Gordon Wood: American history author seeks to appeal to general public, academics





Gordon Wood, a professor of history at Brown University in Providence, R.I., is a legendary figure in his field of early American history. He has written many books about the American Revolution and the Founding Fathers.

His newest book is "The Purpose of the Past: Reflections on the Uses of History."

In 21 varied and provocative essays, Wood considers how history has changed over the years in the hands of both popular and academic historians. As a professor with a doctorate from Harvard, he falls into the academic classification, but his philosophy has veered toward the popular.

"I try to appeal to two audiences simultaneously," said Wood during a phone interview from his office at Brown University. Whereas he used to write primarily for the university student and budding professor, he now writes with the general public in mind, and he is not worried that many historians writing today do not have doctorates.
Well-known popular historians like David McCullough (biographies of Harry Truman and John Adams) and Thomas Fleming tend to attract a larger reading audience than academic historians, Wood said. "McCullough, who has a wonderful sense of style, is the best known and is the natural successor to Barbara Tuchman. Thomas Fleming, author of 'The New Dealers' War,' is also a superb historian."

Others who write popular history include Ron Chernow, Walter Isaacson and Stacy Schiff.

Wood also praised the work of the prolific academic historian, Daniel Boorstin, who "reached two audiences and whose whole career caused academics to be displeased with him. His series of three books entitled, 'The Americans,' will be with us through the 21st century."

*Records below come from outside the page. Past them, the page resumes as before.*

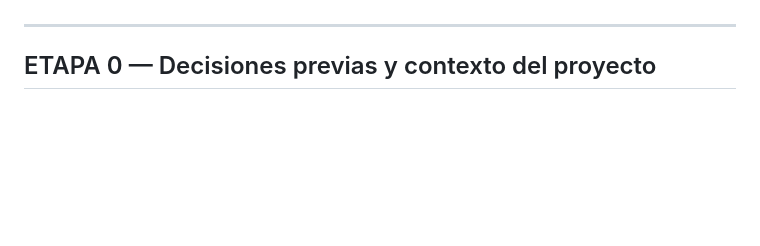
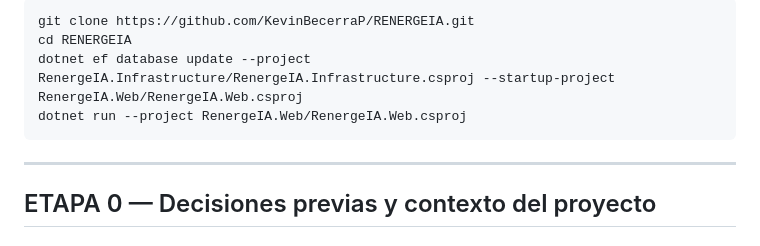
Before and after one commit to KevinBecerraP/RENERGEIA, a Markdown page: GUIA_DESARROLLO.md, the part around one of its changes. Rendered like a GitHub page; blank space fills up the shorter version.

````diff
--- a/GUIA_DESARROLLO.md
+++ b/GUIA_DESARROLLO.md
@@ -5,3 +71,9 @@ Actualizar este archivo cada vez que se avance en una nueva etapa o paso.
+```powershell
+git clone https://github.com/KevinBecerraP/RENERGEIA.git
+cd RENERGEIA
+dotnet ef database update --project RenergeIA.Infrastructure/RenergeIA.Infrastructure.csproj --startup-project RenergeIA.Web/RenergeIA.Web.csproj
+dotnet run --project RenergeIA.Web/RenergeIA.Web.csproj
+```
 
 ---
 
````
Also changed, not shown: other parts of GUIA_DESARROLLO.md (+66 -0 lines).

Wood believes that more historians in recent years have become literary, consciously making their books more readable to the non-historian. There also has been a remarkable increase in the numbers of authors writing so-called "historical novels," which Wood approves of "as long as they're labeled that way. You can learn a lot reading a historical novel, but most readers want to know if what they are reading is true."...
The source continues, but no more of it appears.